### YOUR ASSIGNMENT
The full set of records needs to be retyped exactly.

......

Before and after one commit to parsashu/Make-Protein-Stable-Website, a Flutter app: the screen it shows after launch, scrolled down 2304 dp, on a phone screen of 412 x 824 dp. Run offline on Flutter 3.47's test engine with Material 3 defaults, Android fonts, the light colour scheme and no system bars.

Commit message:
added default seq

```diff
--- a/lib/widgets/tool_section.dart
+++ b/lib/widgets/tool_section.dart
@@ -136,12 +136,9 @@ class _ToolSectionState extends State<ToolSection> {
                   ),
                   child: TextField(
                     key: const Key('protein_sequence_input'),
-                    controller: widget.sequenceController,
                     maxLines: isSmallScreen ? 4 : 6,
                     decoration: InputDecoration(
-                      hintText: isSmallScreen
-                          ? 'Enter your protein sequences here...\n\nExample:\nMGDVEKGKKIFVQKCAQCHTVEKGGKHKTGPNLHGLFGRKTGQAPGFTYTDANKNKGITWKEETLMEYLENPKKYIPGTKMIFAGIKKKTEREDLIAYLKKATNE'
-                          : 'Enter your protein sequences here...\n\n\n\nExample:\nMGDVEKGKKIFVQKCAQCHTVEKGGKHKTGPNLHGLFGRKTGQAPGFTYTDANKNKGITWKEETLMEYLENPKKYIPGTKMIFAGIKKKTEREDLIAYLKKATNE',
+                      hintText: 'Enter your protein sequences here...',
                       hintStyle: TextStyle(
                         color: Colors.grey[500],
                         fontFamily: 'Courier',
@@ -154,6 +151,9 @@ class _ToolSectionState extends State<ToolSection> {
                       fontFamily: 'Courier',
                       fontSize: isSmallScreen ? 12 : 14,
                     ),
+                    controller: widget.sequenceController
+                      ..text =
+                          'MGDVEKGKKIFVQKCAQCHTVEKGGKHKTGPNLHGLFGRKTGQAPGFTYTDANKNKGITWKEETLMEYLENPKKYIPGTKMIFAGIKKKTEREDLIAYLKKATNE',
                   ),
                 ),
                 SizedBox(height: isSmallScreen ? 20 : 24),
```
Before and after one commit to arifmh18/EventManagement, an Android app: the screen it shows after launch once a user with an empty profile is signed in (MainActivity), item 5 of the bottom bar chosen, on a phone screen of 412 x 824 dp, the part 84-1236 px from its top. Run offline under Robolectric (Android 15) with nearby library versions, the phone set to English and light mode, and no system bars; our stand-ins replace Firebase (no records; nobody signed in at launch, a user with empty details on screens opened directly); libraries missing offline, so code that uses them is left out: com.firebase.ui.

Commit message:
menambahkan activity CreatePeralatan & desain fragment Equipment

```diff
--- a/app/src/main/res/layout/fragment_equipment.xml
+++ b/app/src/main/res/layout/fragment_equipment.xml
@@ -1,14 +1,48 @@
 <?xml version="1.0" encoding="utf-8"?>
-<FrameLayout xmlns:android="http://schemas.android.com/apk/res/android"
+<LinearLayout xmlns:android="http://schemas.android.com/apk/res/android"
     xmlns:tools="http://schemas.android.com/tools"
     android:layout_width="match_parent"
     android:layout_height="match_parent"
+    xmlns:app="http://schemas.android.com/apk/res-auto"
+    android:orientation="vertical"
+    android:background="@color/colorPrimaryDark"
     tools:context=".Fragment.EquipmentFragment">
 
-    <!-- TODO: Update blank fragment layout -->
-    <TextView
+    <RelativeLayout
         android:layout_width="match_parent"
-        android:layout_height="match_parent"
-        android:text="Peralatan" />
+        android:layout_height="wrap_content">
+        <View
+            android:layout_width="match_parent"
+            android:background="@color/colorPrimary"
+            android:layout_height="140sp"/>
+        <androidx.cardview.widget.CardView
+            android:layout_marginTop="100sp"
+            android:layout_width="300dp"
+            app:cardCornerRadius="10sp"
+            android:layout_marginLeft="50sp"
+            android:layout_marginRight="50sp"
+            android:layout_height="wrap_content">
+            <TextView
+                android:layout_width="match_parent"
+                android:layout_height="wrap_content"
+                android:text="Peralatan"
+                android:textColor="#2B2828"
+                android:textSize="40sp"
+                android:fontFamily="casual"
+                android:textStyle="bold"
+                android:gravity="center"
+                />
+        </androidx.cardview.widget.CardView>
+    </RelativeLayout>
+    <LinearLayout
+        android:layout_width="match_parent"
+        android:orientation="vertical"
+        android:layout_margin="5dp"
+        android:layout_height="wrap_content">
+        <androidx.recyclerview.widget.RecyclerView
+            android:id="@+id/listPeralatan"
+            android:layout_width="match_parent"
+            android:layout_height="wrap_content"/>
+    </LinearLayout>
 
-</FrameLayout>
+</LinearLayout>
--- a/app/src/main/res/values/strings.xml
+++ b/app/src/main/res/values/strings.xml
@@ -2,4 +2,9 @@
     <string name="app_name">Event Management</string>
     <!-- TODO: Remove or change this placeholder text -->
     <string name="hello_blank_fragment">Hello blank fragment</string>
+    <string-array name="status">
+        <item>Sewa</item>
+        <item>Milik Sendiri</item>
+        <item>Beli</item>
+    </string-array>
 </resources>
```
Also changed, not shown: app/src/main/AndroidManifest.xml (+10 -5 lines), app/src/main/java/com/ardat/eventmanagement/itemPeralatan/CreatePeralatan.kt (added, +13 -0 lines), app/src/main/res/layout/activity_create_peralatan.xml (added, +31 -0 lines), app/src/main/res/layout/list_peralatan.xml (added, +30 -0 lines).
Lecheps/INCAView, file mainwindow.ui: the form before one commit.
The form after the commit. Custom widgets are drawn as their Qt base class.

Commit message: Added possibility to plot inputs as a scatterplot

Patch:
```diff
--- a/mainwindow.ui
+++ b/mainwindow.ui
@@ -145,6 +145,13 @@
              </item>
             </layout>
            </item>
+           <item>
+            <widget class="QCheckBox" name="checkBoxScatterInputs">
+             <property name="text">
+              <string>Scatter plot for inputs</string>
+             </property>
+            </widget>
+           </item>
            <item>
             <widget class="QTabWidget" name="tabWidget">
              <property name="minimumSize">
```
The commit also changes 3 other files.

......

### EXPECTED ANSWER
Before and after one commit to parsashu/Make-Protein-Stable-Website, a Flutter app: the screen it shows after launch, scrolled down 2304 dp, on a phone screen of 412 x 824 dp. Run offline on Flutter 3.47's test engine with Material 3 defaults, Android fonts, the light colour scheme and no system bars.

Commit message:
added default seq

```diff
--- a/lib/widgets/tool_section.dart
+++ b/lib/widgets/tool_section.dart
@@ -136,12 +136,9 @@ class _ToolSectionState extends State<ToolSection> {
                   ),
                   child: TextField(
                     key: const Key('protein_sequence_input'),
-                    controller: widget.sequenceController,
                     maxLines: isSmallScreen ? 4 : 6,
                     decoration: InputDecoration(
-                      hintText: isSmallScreen
-                          ? 'Enter your protein sequences here...\n\nExample:\nMGDVEKGKKIFVQKCAQCHTVEKGGKHKTGPNLHGLFGRKTGQAPGFTYTDANKNKGITWKEETLMEYLENPKKYIPGTKMIFAGIKKKTEREDLIAYLKKATNE'
-                          : 'Enter your protein sequences here...\n\n\n\nExample:\nMGDVEKGKKIFVQKCAQCHTVEKGGKHKTGPNLHGLFGRKTGQAPGFTYTDANKNKGITWKEETLMEYLENPKKYIPGTKMIFAGIKKKTEREDLIAYLKKATNE',
+                      hintText: 'Enter your protein sequences here...',
                       hintStyle: TextStyle(
                         color: Colors.grey[500],
                         fontFamily: 'Courier',
@@ -154,6 +151,9 @@ class _ToolSectionState extends State<ToolSection> {
                       fontFamily: 'Courier',
                       fontSize: isSmallScreen ? 12 : 14,
                     ),
+                    controller: widget.sequenceController
+                      ..text =
+                          'MGDVEKGKKIFVQKCAQCHTVEKGGKHKTGPNLHGLFGRKTGQAPGFTYTDANKNKGITWKEETLMEYLENPKKYIPGTKMIFAGIKKKTEREDLIAYLKKATNE',
                   ),
                 ),
                 SizedBox(height: isSmallScreen ? 20 : 24),
```
Before and after one commit to arifmh18/EventManagement, an Android app: the screen it shows after launch once a user with an empty profile is signed in (MainActivity), item 5 of the bottom bar chosen, on a phone screen of 412 x 824 dp, the part 84-1236 px from its top. Run offline under Robolectric (Android 15) with nearby library versions, the phone set to English and light mode, and no system bars; our stand-ins replace Firebase (no records; nobody signed in at launch, a user with empty details on screens opened directly); libraries missing offline, so code that uses them is left out: com.firebase.ui.

Commit message:
menambahkan activity CreatePeralatan & desain fragment Equipment

```diff
--- a/app/src/main/res/layout/fragment_equipment.xml
+++ b/app/src/main/res/layout/fragment_equipment.xml
@@ -1,14 +1,48 @@
 <?xml version="1.0" encoding="utf-8"?>
-<FrameLayout xmlns:android="http://schemas.android.com/apk/res/android"
+<LinearLayout xmlns:android="http://schemas.android.com/apk/res/android"
     xmlns:tools="http://schemas.android.com/tools"
     android:layout_width="match_parent"
     android:layout_height="match_parent"
+    xmlns:app="http://schemas.android.com/apk/res-auto"
+    android:orientation="vertical"
+    android:background="@color/colorPrimaryDark"
     tools:context=".Fragment.EquipmentFragment">
 
-    <!-- TODO: Update blank fragment layout -->
-    <TextView
+    <RelativeLayout
         android:layout_width="match_parent"
-        android:layout_height="match_parent"
-        android:text="Peralatan" />
+        android:layout_height="wrap_content">
+        <View
+            android:layout_width="match_parent"
+            android:background="@color/colorPrimary"
+            android:layout_height="140sp"/>
+        <androidx.cardview.widget.CardView
+            android:layout_marginTop="100sp"
+            android:layout_width="300dp"
+            app:cardCornerRadius="10sp"
+            android:layout_marginLeft="50sp"
+            android:layout_marginRight="50sp"
+            android:layout_height="wrap_content">
+            <TextView
+                android:layout_width="match_parent"
+                android:layout_height="wrap_content"
+                android:text="Peralatan"
+                android:textColor="#2B2828"
+                android:textSize="40sp"
+                android:fontFamily="casual"
+                android:textStyle="bold"
+                android:gravity="center"
+                />
+        </androidx.cardview.widget.CardView>
+    </RelativeLayout>
+    <LinearLayout
+        android:layout_width="match_parent"
+        android:orientation="vertical"
+        android:layout_margin="5dp"
+        android:layout_height="wrap_content">
+        <androidx.recyclerview.widget.RecyclerView
+            android:id="@+id/listPeralatan"
+            android:layout_width="match_parent"
+            android:layout_height="wrap_content"/>
+    </LinearLayout>
 
-</FrameLayout>
+</LinearLayout>
--- a/app/src/main/res/values/strings.xml
+++ b/app/src/main/res/values/strings.xml
@@ -2,4 +2,9 @@
     <string name="app_name">Event Management</string>
     <!-- TODO: Remove or change this placeholder text -->
     <string name="hello_blank_fragment">Hello blank fragment</string>
+    <string-array name="status">
+        <item>Sewa</item>
+        <item>Milik Sendiri</item>
+        <item>Beli</item>
+    </string-array>
 </resources>
```
Also changed, not shown: app/src/main/AndroidManifest.xml (+10 -5 lines), app/src/main/java/com/ardat/eventmanagement/itemPeralatan/CreatePeralatan.kt (added, +13 -0 lines), app/src/main/res/layout/activity_create_peralatan.xml (added, +31 -0 lines), app/src/main/res/layout/list_peralatan.xml (added, +30 -0 lines).
Lecheps/INCAView, file mainwindow.ui: the form before one commit.
The form after the commit. Custom widgets are drawn as their Qt base class.

Commit message: Added possibility to plot inputs as a scatterplot

Patch:
```diff
--- a/mainwindow.ui
+++ b/mainwindow.ui
@@ -145,6 +145,13 @@
              </item>
             </layout>
            </item>
+           <item>
+            <widget class="QCheckBox" name="checkBoxScatterInputs">
+             <property name="text">
+              <string>Scatter plot for inputs</string>
+             </property>
+            </widget>
+           </item>
            <item>
             <widget class="QTabWidget" name="tabWidget">
              <property name="minimumSize">
```
The commit also changes 3 other files.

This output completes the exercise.